→ DATA PROVIDED:
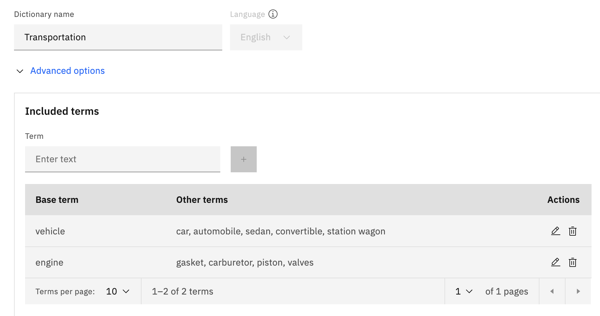
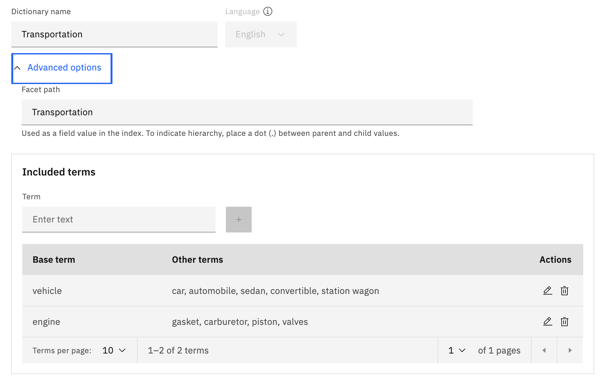
more fixes

diff --git a/domain-dictionary.md b/domain-dictionary.md
@@ -24,15 +24,25 @@ To add dictionary terms one by one, complete the following steps:
 
 1.  From the *Teach domain concepts* section of the *Improvement tools* panel, choose **Dictionaries**.
 1.  Click **New**.
-1.  Name your dictionary, and then choose the language.
-1.  **Optional**: Expand *Advanced options*, and specify edit the facet name for the dictionary. Facets are used to categorize documents. A user can choose a facet type to narrow their search. The dictionary name in lowercase is used as the facet name by default. You might want to change the facet to be uppercase.
+1.  Name your dictionary.
+
+    For example, `Transportation`.
+1.  Choose the language. A dictionary can contain terms in only one language.
+1.  **Optional**: Expand *Advanced options*, and edit the facet name for the dictionary. 
+
+    Facets are used to categorize documents. A user can choose a facet type to narrow their search results. The dictionary name in lowercase is used as the facet name by default. You might want to change the facet to be uppercase.
+
 1.  Enter a term, and then select the **+** button to add it.
+
+    For example `vehicle` and `engine`.
 
     In English dictionaries, specify the dictionary terms in lowercase. Only use uppercase if you want {{site.data.keyword.discoveryshort}} to ignore lowercase mentions of the term when they occur in text. When terms are analyzed to determine whether they are occurrences of the dictionary enrichment, the surface form of the term with uppercase match is used. For example, a `vehicle` entry in the dictionary results in annotations for `vehicle`, `Vehicle`, or `VEHICLE` mentions when they occur in text. For a `Sat` entry in the dictionary, annotations are added for `Sat` or `SAT`, but not for `sat`.
     
     Dictionary matching is case-sensitive for Arabic, Chinese, Korean, Japanese, and Hebrew.
 
 1.  To add synonyms for the term, click the *Edit* icon, and then enter synonyms in the **Other terms** field. Separate multiple synonyms with a comma. Click **Save term**.
+
+    For the `vehicle` term, you can add synonyms such as car,automobile,sedan,convertible,station wagon, and so on, for example. For `engine`, you can add gasket,carburetor,piston,valves.
 
     Be careful not to add too many synonyms and test the impact of any synonyms that you add. When you test, use data that is different from the data you use to derive the synonyms.
     {: tip}
@@ -46,6 +56,53 @@ To add dictionary terms one by one, complete the following steps:
 
 1.  Click **Save dictionary**.
 1.  Choose the collections and fields where you want to apply the dictionary, and then click **Apply**.
+
+## Example
+{: #dictionary-example}
+
+A transportation dictionary is added to a project.
+
+![Transportation dictionary in the product ui](images/dict-transportation.png)
+
+The resulting facet that is created for the dictionary is displayed in the search page.
+
+![Search page with Transportation facet](images/dict-facet.png)
+
+The document where the enrichment is applied contains the following sentence:
+
+```
+Some car fluids can be acidic, such as battery fluid.
+```
+{: screen}
+
+The following JSON snippet illustrates how a Transportation dictionary enrichment mention is stored when the term `car`, which is a synonym for the `vehicle` dictionary entry is found in the document. In this collection, the dictionary enrichment is applied to the `text` field, so the mention is listed in the `entities` array that is in the `enriched_text` array.
+
+```json
+{
+  "enriched_text": [
+    {
+      "entities": [
+        {
+          "model_name": "Dictionary:.Transportation",
+          "mentions": [
+            {
+              "confidence": 1,
+              "location": {
+                "end": 91122,
+                "begin": 91119
+              },
+              "text": "car"
+            }
+          ],
+          "text": "vehicle",
+          "type": "Transportation"
+        }
+      ]
+    }
+  ]
+}
+```
+{: codeblock}
 
 ## Uploading dictionary terms
 {: #dictionary-csv}
@@ -91,53 +148,6 @@ To add dictionary from a CSV file, complete the following steps:
 1.  Click **Upload** to browse for the CSV file that you created earlier.
 1.  Click **Create**.
 1.  Choose the collections and fields where you want to apply the dictionary, and then click **Apply**.
-
-## Example
-{: #dictionary-example}
-
-A transportation dictionary is added to a project.
-
-![Transportation dictionary in the product ui](images/dict-transportation.png)
-
-The resulting facet that is created for the dictionary is displayed in the search page.
-
-
-
-The document where the enrichment is applied contains the following sentence:
-
-```
-Some car fluids can be acidic, such as battery fluid.
-```
-{: screen}
-
-The following JSON snippet illustrates how a Transportation dictionary enrichment mention is stored when the term `car`, which is a synonym for the `vehicle` dictionary entry is found in the document. In this collection, the dictionary enrichment is applied to the `text` field, so the mention is listed in the `entities` array that is in the `enriched_text` array.
-
-```json
-{
-  "enriched_text": [
-    {
-      "entities": [
-        {
-          "model_name": "Dictionary:.transportation",
-          "mentions": [
-            {
-              "confidence": 1,
-              "location": {
-                "end": 91122,
-                "begin": 91119
-              },
-              "text": "car"
-            }
-          ],
-          "text": "vehicle",
-          "type": "transportation"
-        }
-      ]
-    }
-  ]
-}
-```
-{: codeblock}
 
 If you add a dictionary by using the Enrichment API, after you apply the API-generated dictionary enrichment to a field, the dictionary is displayed in the Dictionaries page. However, you cannot edit the API-generated dictionary from the dictionary tool in the product user interface.
 {: note}
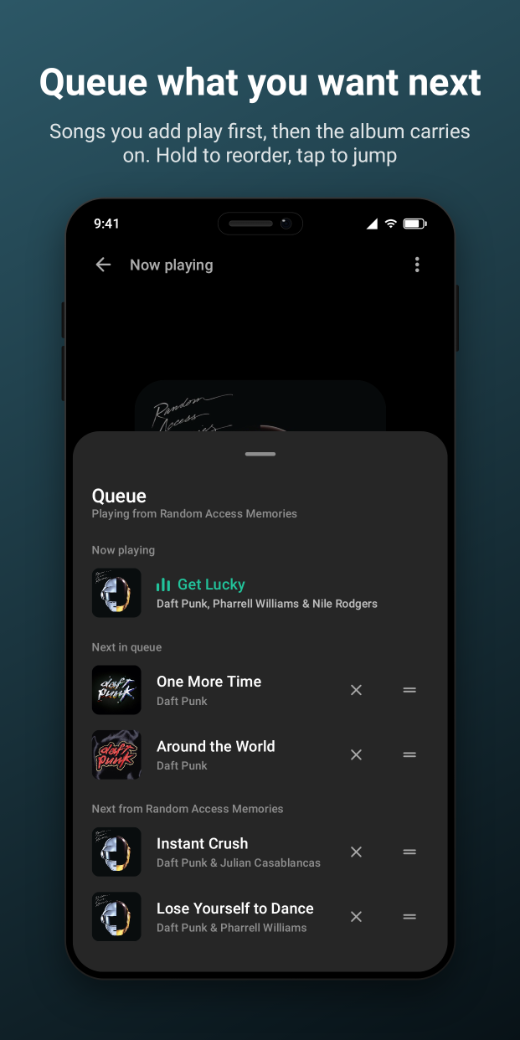
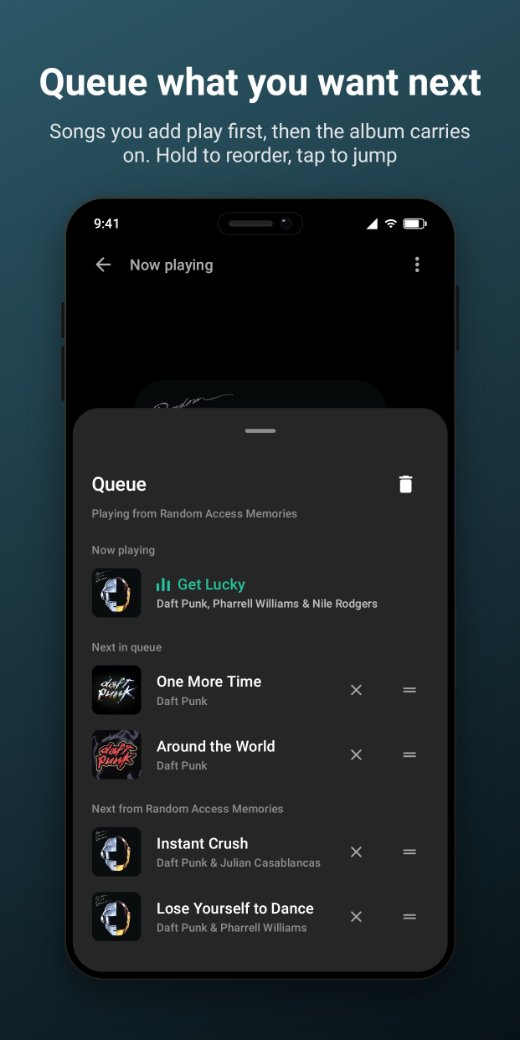
chore: regenerate the queue screenshot with its clear button (#117)

Changed region(s): [[0.1231, 0.3692, 0.8615, 0.4923], [0.1538, 0.4615, 0.2769, 0.4923]]

diff --git a/docs/screenshots.md b/docs/screenshots.md
@@ -38,7 +38,7 @@ shot that was renamed or dropped cannot stay in the folder — and in the README
 | `search.png` | `SongsScreenshots.search` | Find any song as you type | The query `daft punk` over ten paged results. |
 | `audio_search.png` | `AudioSearchScreenshots` | Or just say it | The audio search sheet over the songs screen, mid-sentence: `Daft Punk get lucky` heard so far, with the halos wide open. |
 | `player.png` | `PlayerScreenshots` | A player, and the queue behind it | Get Lucky, playing, 18 seconds into a 29-second preview. |
-| `queue.png` | `QueueScreenshots` | Queue what you want next | The queue sheet over the player: Random Access Memories playing, two songs queued by hand ahead of it. |
+| `queue.png` | `QueueScreenshots` | Queue what you want next | The queue sheet over the player: Random Access Memories playing, two songs queued by hand ahead of it, and the clear button beside the title. |
 | `options.png` | `SongOptionsScreenshots` | Queue it, or open its album | The song options sheet over the player. |
 | `album.png` | `AlbumScreenshots` | The album behind the song | Random Access Memories, loaded and liked, with the overflow beside the heart and on every track. |
 | `theme.png` | `ThemeSelectionScreenshots` | Light, dark, or whatever the phone says | The theme sheet over the songs screen, dark selected, dynamic colors off. |

diff --git a/README.md b/README.md
@@ -20,7 +20,7 @@ native Android app built with Kotlin and Jetpack Compose.
 
 | Album | Queue | Theme |
 | :--: | :--: | :--: |
-| <img src="docs/screenshots/album.png" width="260" alt="An album and its tracks, with the queue actions in the top bar"> | <img src="docs/screenshots/queue.png" width="260" alt="The queue sheet over the player, with songs added by hand playing before the rest of the album"> | <img src="docs/screenshots/theme.png" width="260" alt="The theme sheet over the songs screen, with light, dark and system previews and a dynamic colors toggle"> |
+| <img src="docs/screenshots/album.png" width="260" alt="An album and its tracks, with the queue actions in the top bar"> | <img src="docs/screenshots/queue.png" width="260" alt="The queue sheet over the player, with a clear button beside its title and songs added by hand playing before the rest of the album"> | <img src="docs/screenshots/theme.png" width="260" alt="The theme sheet over the songs screen, with light, dark and system previews and a dynamic colors toggle"> |
 
 | Library | Library as a grid |
 | :--: | :--: |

→ EXERCISE DETAILS: Would you please output only the lines from the start of the material above up to and including the line with "then choose the language.", exactly as they appear and without pictures?

→ RESULT OF THE TASK:
more fixes

diff --git a/domain-dictionary.md b/domain-dictionary.md
@@ -24,15 +24,25 @@ To add dictionary terms one by one, complete the following steps:
 
 1.  From the *Teach domain concepts* section of the *Improvement tools* panel, choose **Dictionaries**.
 1.  Click **New**.
-1.  Name your dictionary, and then choose the language.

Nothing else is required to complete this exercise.